Experience from around the developing world has shown that smallholder land users can be efficient producers of environmental services of value to larger communities and societies. However, experience also shows that the international and national institutions that govern PES are often designed in ways that entail transaction costs that cannot be feasibly met by individual smallholders. Collective action can provide a mechanism for farmers to coordinate actions over large areas to provide environmental services such as biodiversity and watershed protection. Collective action also offers the potential to reduce the costs of monitoring and certification usually required to obtain payments for the services. However, the nature of the environmental services will influence the scale and type of collective action needed, the bargaining power of smallholders, and the investment or reinvestment requirements.
The relationships between property rights and environmental services are more complex. The creation of PES institutions itself actually represents the creation of new forms of property and responsibility, with all of the tensions and tradeoffs that are entailed. How are balances struck, for example, between people s responsibilities not to pollute and the need to compensate people for foregoing polluting activities? What about balances between constitutional rights to safe environment and the right to earn a livelihood?
In carbon sequestration arrangements, secure property rights are often seen as a necessary pre-condition for binding contracts, even though collective forms of property may generate high quality environmental services. On the other hand, environmental services can influence property rights, notably where land or water tenure are given as rewards for certain types of services, land use, or stewardship. The type of environmental service, and the possibility of exclusion it provides, is also likely to influence the type of property rights.

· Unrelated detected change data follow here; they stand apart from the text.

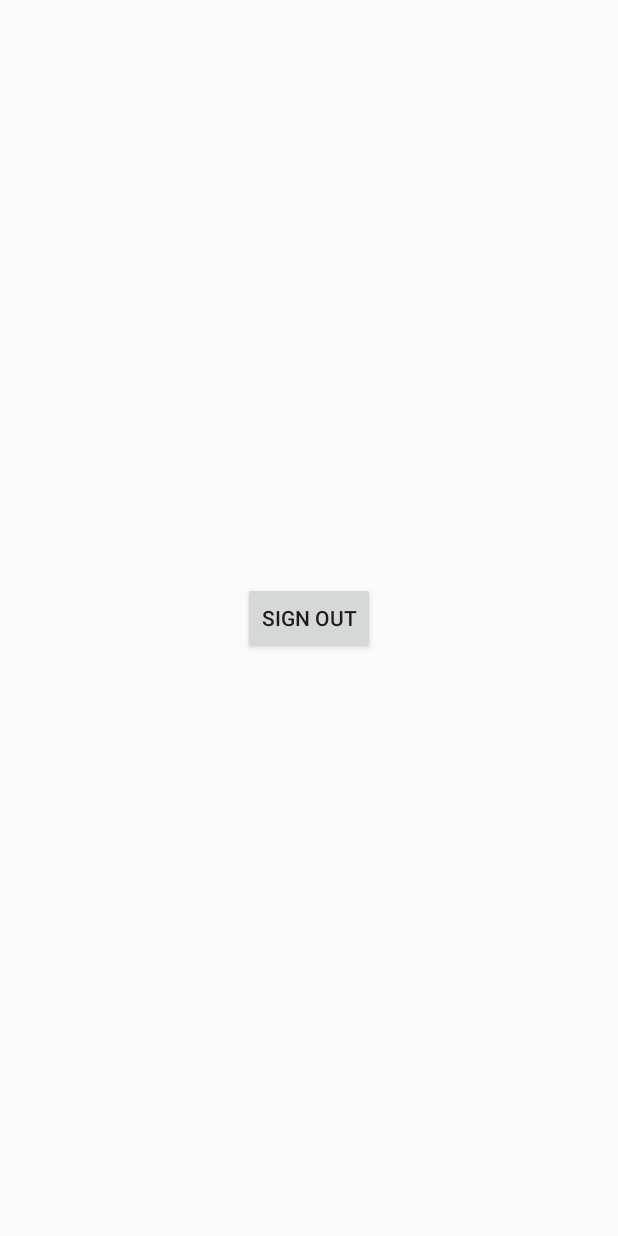
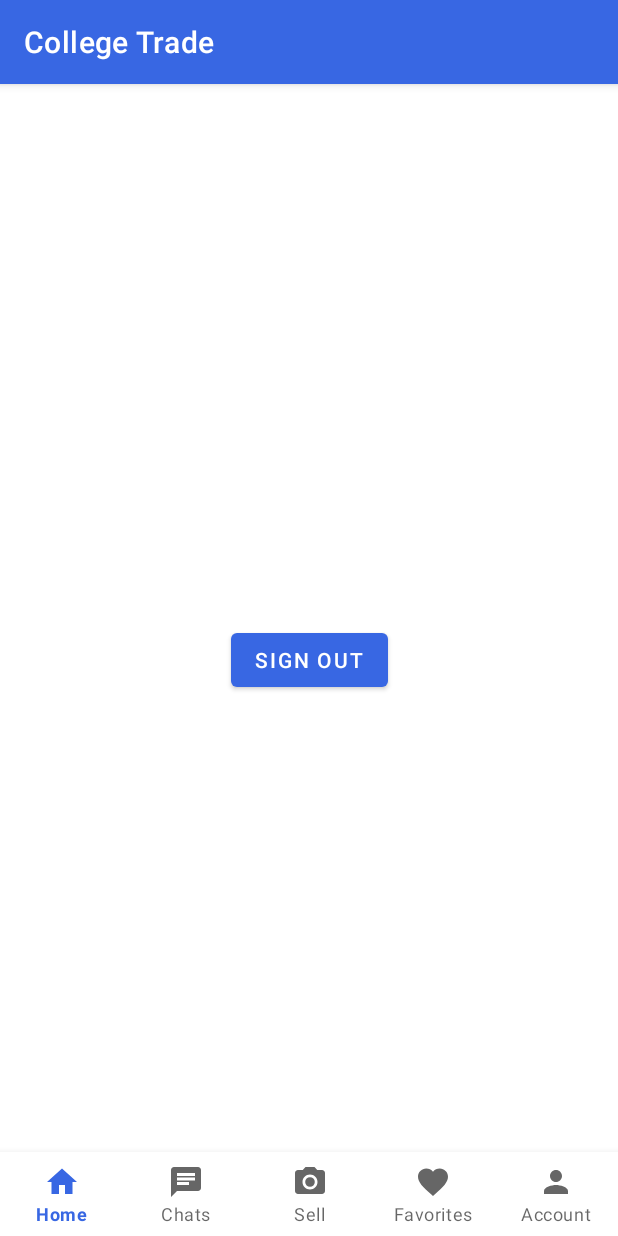
Before and after one commit to ArpitShukIa/College_Trade, an Android app: the screen it shows after launch once a user with an empty profile is signed in (MainActivity), on a phone screen of 412 x 824 dp. Run offline under Robolectric (Android 15) with nearby library versions, the phone set to English and light mode, and no system bars; our stand-ins replace Firebase (no records; nobody signed in at launch, a user with empty details on screens opened directly); libraries missing offline, so code that uses them is left out: com.firebase.ui.

Commit message:
Setup Bottom Navigation Bar

```diff
--- a/app/build.gradle
+++ b/app/build.gradle
@@ -1,6 +1,7 @@
 apply plugin: 'com.android.application'
 apply plugin: 'kotlin-android'
 apply plugin: 'kotlin-android-extensions'
+apply plugin: 'kotlin-kapt'
 apply plugin: 'com.google.gms.google-services'
 
 android {
@@ -41,4 +42,6 @@ dependencies {
     implementation 'com.firebaseui:firebase-ui-auth:6.2.0'
     implementation 'com.facebook.android:facebook-android-sdk:5.15.3'
 
+    implementation 'com.google.android.material:material:1.1.0'
+
 }
--- a/app/src/main/java/com/example/collegetrade/LoginActivity.kt
+++ /dev/null
@@ -1,12 +0,0 @@
-package com.example.collegetrade
-
-import android.os.Bundle
-import androidx.appcompat.app.AppCompatActivity
-
-class LoginActivity : AppCompatActivity() {
-
-    override fun onCreate(savedInstanceState: Bundle?) {
-        super.onCreate(savedInstanceState)
-        setContentView(R.layout.activity_login)
-    }
-}
--- a/app/src/main/java/com/example/collegetrade/MainActivity.kt
+++ b/app/src/main/java/com/example/collegetrade/MainActivity.kt
@@ -18,8 +18,31 @@ class MainActivity : AppCompatActivity() {
             AuthUI.getInstance().signOut(this)
             // Start Login Flow
         }
+        setAnimation()
+        setupBottomNavigation()
+    }
 
-        setAnimation()
+    private fun setupBottomNavigation() {
+        bottom_navigation.setOnNavigationItemSelectedListener { item ->
+            when(item.itemId) {
+                R.id.home -> {
+                    true
+                }
+                R.id.chats -> {
+                    true
+                }
+                R.id.sell -> {
+                    true
+                }
+                R.id.favorites -> {
+                    true
+                }
+                R.id.account -> {
+                    true
+                }
+                else -> false
+            }
+        }
     }
 
     private fun setAnimation() {
--- a/app/src/main/java/com/example/collegetrade/SplashScreenActivity.kt
+++ b/app/src/main/java/com/example/collegetrade/SplashScreenActivity.kt
@@ -15,7 +15,7 @@ import kotlinx.android.synthetic.main.activity_splash_screen.*
 
 class SplashScreenActivity : AppCompatActivity() {
 
-    private val TAG = "TAG SplashScreenActivity"
+    private val TAG = "TAG SplashScreen"
 
     private lateinit var firebaseAuth: FirebaseAuth
 
@@ -25,9 +25,12 @@ class SplashScreenActivity : AppCompatActivity() {
         super.onCreate(savedInstanceState)
         setContentView(R.layout.activity_splash_screen)
 
+        supportActionBar?.hide()
+
         firebaseAuth = FirebaseAuth.getInstance()
 
         setAnimation()
+
         Handler().postDelayed({
             if (firebaseAuth.currentUser == null) {
                 startSignInFlow()
@@ -39,7 +42,7 @@ class SplashScreenActivity : AppCompatActivity() {
                 intent.addFlags(Intent.FLAG_ACTIVITY_CLEAR_TOP)
                 startActivity(intent)
             }
-        }, 2000)
+        }, 1000)
 
     }
 
--- /dev/null
+++ b/app/src/main/res/drawable/ic_account.xml
@@ -0,0 +1,5 @@
+<vector android:height="24dp" android:tint="#FFFFFF"
+    android:viewportHeight="24.0" android:viewportWidth="24.0"
+    android:width="24dp" xmlns:android="http://schemas.android.com/apk/res/android">
+    <path android:fillColor="#FF000000" android:pathData="M12,12c2.21,0 4,-1.79 4,-4s-1.79,-4 -4,-4 -4,1.79 -4,4 1.79,4 4,4zM12,14c-2.67,0 -8,1.34 -8,4v2h16v-2c0,-2.66 -5.33,-4 -8,-4z"/>
+</vector>
--- /dev/null
+++ b/app/src/main/res/drawable/ic_chat.xml
@@ -0,0 +1,5 @@
+<vector android:height="24dp" android:tint="#FFFFFF"
+    android:viewportHeight="24.0" android:viewportWidth="24.0"
+    android:width="24dp" xmlns:android="http://schemas.android.com/apk/res/android">
+    <path android:fillColor="#FF000000" android:pathData="M20,2L4,2c-1.1,0 -1.99,0.9 -1.99,2L2,22l4,-4h14c1.1,0 2,-0.9 2,-2L22,4c0,-1.1 -0.9,-2 -2,-2zM6,9h12v2L6,11L6,9zM14,14L6,14v-2h8v2zM18,8L6,8L6,6h12v2z"/>
+</vector>
--- /dev/null
+++ b/app/src/main/res/drawable/ic_favorite.xml
@@ -0,0 +1,5 @@
+<vector android:height="24dp" android:tint="#FFFFFF"
+    android:viewportHeight="24.0" android:viewportWidth="24.0"
+    android:width="24dp" xmlns:android="http://schemas.android.com/apk/res/android">
+    <path android:fillColor="#FF000000" android:pathData="M12,21.35l-1.45,-1.32C5.4,15.36 2,12.28 2,8.5 2,5.42 4.42,3 7.5,3c1.74,0 3.41,0.81 4.5,2.09C13.09,3.81 14.76,3 16.5,3 19.58,3 22,5.42 22,8.5c0,3.78 -3.4,6.86 -8.55,11.54L12,21.35z"/>
+</vector>
--- /dev/null
+++ b/app/src/main/res/drawable/ic_home.xml
@@ -0,0 +1,5 @@
+<vector android:height="24dp" android:tint="#FFFFFF"
+    android:viewportHeight="24.0" android:viewportWidth="24.0"
+    android:width="24dp" xmlns:android="http://schemas.android.com/apk/res/android">
+    <path android:fillColor="#FF000000" android:pathData="M10,20v-6h4v6h5v-8h3L12,3 2,12h3v8z"/>
+</vector>
--- /dev/null
+++ b/app/src/main/res/drawable/ic_sell.xml
@@ -0,0 +1,6 @@
+<vector android:height="24dp" android:tint="#FFFFFF"
+    android:viewportHeight="24.0" android:viewportWidth="24.0"
+    android:width="24dp" xmlns:android="http://schemas.android.com/apk/res/android">
+    <path android:fillColor="#FF000000" android:pathData="M12,12m-3.2,0a3.2,3.2 0,1 1,6.4 0a3.2,3.2 0,1 1,-6.4 0"/>
+    <path android:fillColor="#FF000000" android:pathData="M9,2L7.17,4L4,4c-1.1,0 -2,0.9 -2,2v12c0,1.1 0.9,2 2,2h16c1.1,0 2,-0.9 2,-2L22,6c0,-1.1 -0.9,-2 -2,-2h-3.17L15,2L9,2zM12,17c-2.76,0 -5,-2.24 -5,-5s2.24,-5 5,-5 5,2.24 5,5 -2.24,5 -5,5z"/>
+</vector>
--- a/app/src/main/res/layout/activity_login.xml
+++ /dev/null
@@ -1,9 +0,0 @@
-<?xml version="1.0" encoding="utf-8"?>
-<androidx.constraintlayout.widget.ConstraintLayout xmlns:android="http://schemas.android.com/apk/res/android"
-    xmlns:app="http://schemas.android.com/apk/res-auto"
-    xmlns:tools="http://schemas.android.com/tools"
-    android:layout_width="match_parent"
-    android:layout_height="match_parent"
-    tools:context=".LoginActivity">
-
-</androidx.constraintlayout.widget.ConstraintLayout>
--- a/app/src/main/res/layout/activity_main.xml
+++ b/app/src/main/res/layout/activity_main.xml
@@ -10,10 +10,19 @@
         android:id="@+id/btn_sign_out"
         android:layout_width="wrap_content"
         android:layout_height="wrap_content"
-        android:text="Sign Out"
+        android:text="@string/sign_out"
         app:layout_constraintBottom_toBottomOf="parent"
         app:layout_constraintEnd_toEndOf="parent"
         app:layout_constraintHorizontal_bias="0.5"
         app:layout_constraintStart_toStartOf="parent"
         app:layout_constraintTop_toTopOf="parent" />
+
+    <com.google.android.material.bottomnavigation.BottomNavigationView
+        android:id="@+id/bottom_navigation"
+        android:layout_width="match_parent"
+        android:layout_height="wrap_content"
+        android:background="@android:color/white"
+        app:layout_constraintBottom_toBottomOf="parent"
+        app:labelVisibilityMode="labeled"
+        app:menu="@menu/bottom_nav_menu" />
 </androidx.constraintlayout.widget.ConstraintLayout>
--- /dev/null
+++ b/app/src/main/res/menu/bottom_nav_menu.xml
@@ -0,0 +1,34 @@
+<?xml version="1.0" encoding="utf-8"?>
+<menu xmlns:android="http://schemas.android.com/apk/res/android">
+
+    <item
+        android:id="@+id/home"
+        android:enabled="true"
+        android:icon="@drawable/ic_home"
+        android:title="@string/home"/>
+
+    <item
+        android:id="@+id/chats"
+        android:enabled="true"
+        android:icon="@drawable/ic_chat"
+        android:title="@string/chats"/>
+
+    <item
+        android:id="@+id/sell"
+        android:enabled="true"
+        android:icon="@drawable/ic_sell"
+        android:title="@string/sell"/>
+
+    <item
+        android:id="@+id/favorites"
+        android:enabled="true"
+        android:icon="@drawable/ic_favorite"
+        android:title="@string/favorites"/>
+
+    <item
+        android:id="@+id/account"
+        android:enabled="true"
+        android:icon="@drawable/ic_account"
+        android:title="@string/account"/>
+
+</menu>
--- a/app/src/main/res/values/strings.xml
+++ b/app/src/main/res/values/strings.xml
@@ -5,4 +5,10 @@
 
     <string name="facebook_application_id">356210038674161</string>
     <string name="fb_login_protocol_scheme">fb356210038674161</string>
+    <string name="home">Home</string>
+    <string name="chats">Chats</string>
+    <string name="sell">Sell</string>
+    <string name="favorites">Favorites</string>
+    <string name="account">Account</string>
+    <string name="sign_out">Sign Out</string>
 </resources>
--- a/app/src/main/res/values/styles.xml
+++ b/app/src/main/res/values/styles.xml
@@ -1,7 +1,7 @@
 <resources>
 
     <!-- Base application theme. -->
-    <style name="AppTheme" parent="Theme.AppCompat.Light.NoActionBar">
+    <style name="AppTheme" parent="Theme.MaterialComponents.Light.DarkActionBar">
         <!-- Customize your theme here. -->
         <item name="colorPrimary">@color/colorPrimary</item>
         <item name="colorPrimaryDark">@color/colorPrimaryDark</item>
```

This paper presents a conceptual framework that clarifies the inter-linkages between property rights, collective action, payment for environmental services, and the welfare of smallholder land users. The framework is centered on concerns of function and welfare effects of PES. The functional perspective clarifies the effects of collective action and property rights institutions on the supply of environmental services. The welfare perspective considers smallholders as one of several potential sources of supply, sometimes directly competing against large landowners and public sector providers. Using this conceptual framework can help to identify conditions under which smallholders are likely to be able to participate in payment for environmental services schemes. Greater consideration of the linkages between PES and other rural institutions can lead to more equitable outcomes, particularly by 1) suggesting how collective action can be used to overcome transaction costs and barriers to participation by smallholders, and 2) identifying mechanisms through which managers of small private parcels or areas of common property can be rewarded for environmental stewardship through PES.